TASK INSTRUCTIONS ->
Identify all lines below that hold "data" and collect them.

SOURCE INFORMATION ->
┄┄┄┄┄┄┄┄┄┄
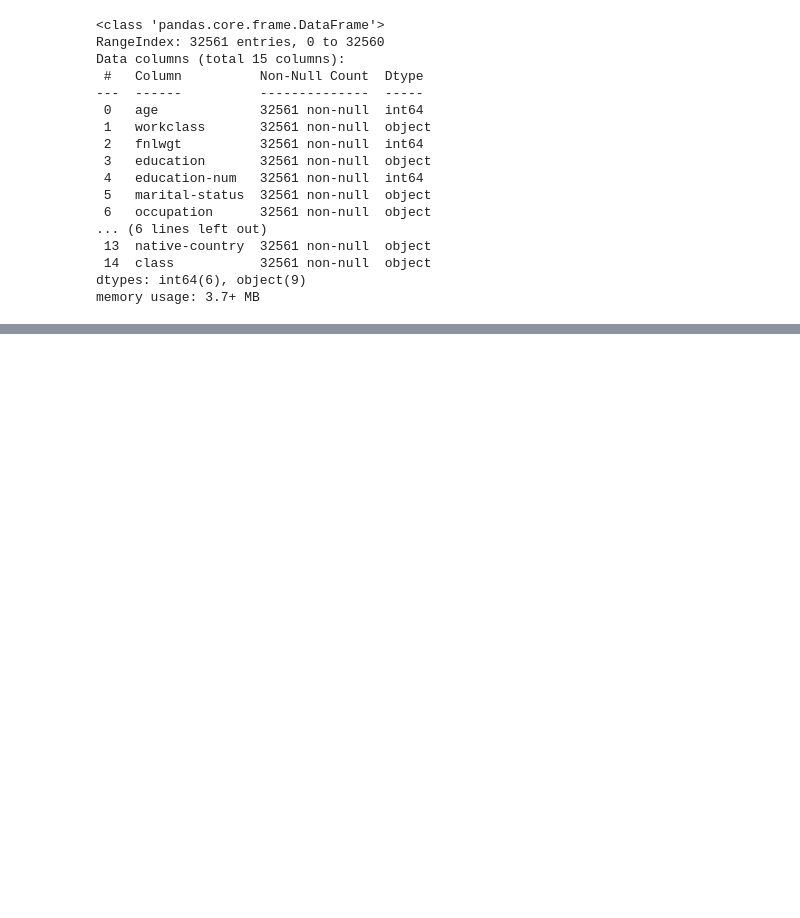
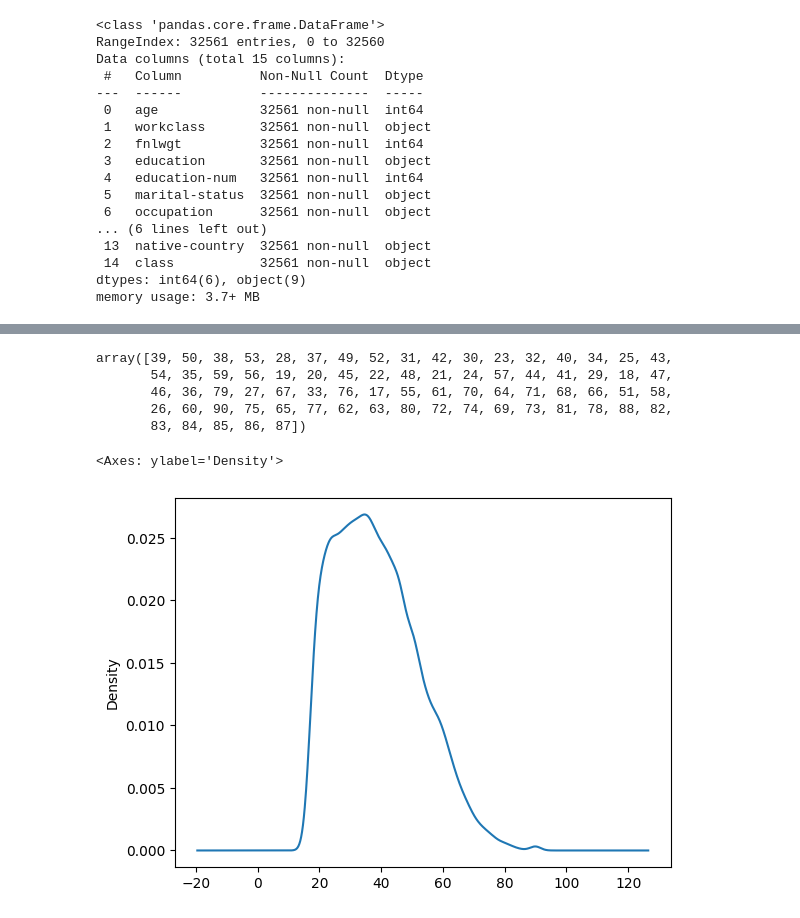
Before and after one commit to maximarbuzov/maxim, a Jupyter notebook: Untitled11.ipynb, the cells around one changed output, grey strips where cells are left out. Drawn from its saved outputs; the diff is of its cells as text; code cells hidden in the pictures; blank space fills up the shorter version.

```diff
--- a/Untitled11.ipynb
+++ b/Untitled11.ipynb
@@ -58,0 +84,13 @@ data.describe()
+# %%
+data['age'].unique()
+# %% [output]
+array([39, 50, 38, 53, 28, 37, 49, 52, 31, 42, 30, 23, 32, 40, 34, 25, 43,
+       54, 35, 59, 56, 19, 20, 45, 22, 48, 21, 24, 57, 44, 41, 29, 18, 47,
+       46, 36, 79, 27, 67, 33, 76, 17, 55, 61, 70, 64, 71, 68, 66, 51, 58,
+       26, 60, 90, 75, 65, 77, 62, 63, 80, 72, 74, 69, 73, 81, 78, 88, 82,
+       83, 84, 85, 86, 87])
+# %%
+data['age'].plot(kind='kde')
+# %% [output]
+<Axes: ylabel='Density'>
+[figure, added]
```
Also changed, not shown: parts of 19 cells of this notebook.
┄┄┄┄┄┄┄┄┄┄
TASK SOLUTION ->
@@ -58,0 +84,13 @@ data.describe()
+data['age'].unique()
+data['age'].plot(kind='kde')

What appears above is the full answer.